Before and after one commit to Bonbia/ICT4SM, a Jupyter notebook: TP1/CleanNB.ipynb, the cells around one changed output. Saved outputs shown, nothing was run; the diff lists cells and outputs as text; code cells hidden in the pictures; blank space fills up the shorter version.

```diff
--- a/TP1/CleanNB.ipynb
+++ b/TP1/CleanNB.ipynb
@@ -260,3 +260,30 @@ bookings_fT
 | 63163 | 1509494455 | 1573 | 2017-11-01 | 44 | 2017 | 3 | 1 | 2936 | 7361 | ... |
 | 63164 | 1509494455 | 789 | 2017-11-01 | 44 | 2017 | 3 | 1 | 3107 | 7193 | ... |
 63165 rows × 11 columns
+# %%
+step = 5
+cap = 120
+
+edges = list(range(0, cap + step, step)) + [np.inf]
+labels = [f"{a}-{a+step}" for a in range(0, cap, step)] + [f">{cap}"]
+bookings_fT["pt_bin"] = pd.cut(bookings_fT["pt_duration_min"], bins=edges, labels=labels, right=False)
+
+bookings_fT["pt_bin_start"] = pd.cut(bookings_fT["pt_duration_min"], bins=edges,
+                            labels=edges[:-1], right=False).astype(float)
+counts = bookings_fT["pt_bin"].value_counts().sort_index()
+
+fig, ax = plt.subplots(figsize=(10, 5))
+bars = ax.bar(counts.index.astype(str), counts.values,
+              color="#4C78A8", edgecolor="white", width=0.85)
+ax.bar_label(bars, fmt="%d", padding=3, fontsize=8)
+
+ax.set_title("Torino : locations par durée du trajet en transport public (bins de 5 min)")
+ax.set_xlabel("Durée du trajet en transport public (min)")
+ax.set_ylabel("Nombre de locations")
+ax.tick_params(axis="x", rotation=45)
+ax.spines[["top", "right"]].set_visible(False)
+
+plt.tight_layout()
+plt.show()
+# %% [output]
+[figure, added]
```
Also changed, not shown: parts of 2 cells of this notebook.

○ ○ ○

#### ASSIGNMENT:
Wherever the word "edges" occurs in the data above, copy the line it sits in.

#### EXERCISE OUTPUT:
+edges = list(range(0, cap + step, step)) + [np.inf]
+bookings_fT["pt_bin"] = pd.cut(bookings_fT["pt_duration_min"], bins=edges, labels=labels, right=False)
+bookings_fT["pt_bin_start"] = pd.cut(bookings_fT["pt_duration_min"], bins=edges,
+                            labels=edges[:-1], right=False).astype(float)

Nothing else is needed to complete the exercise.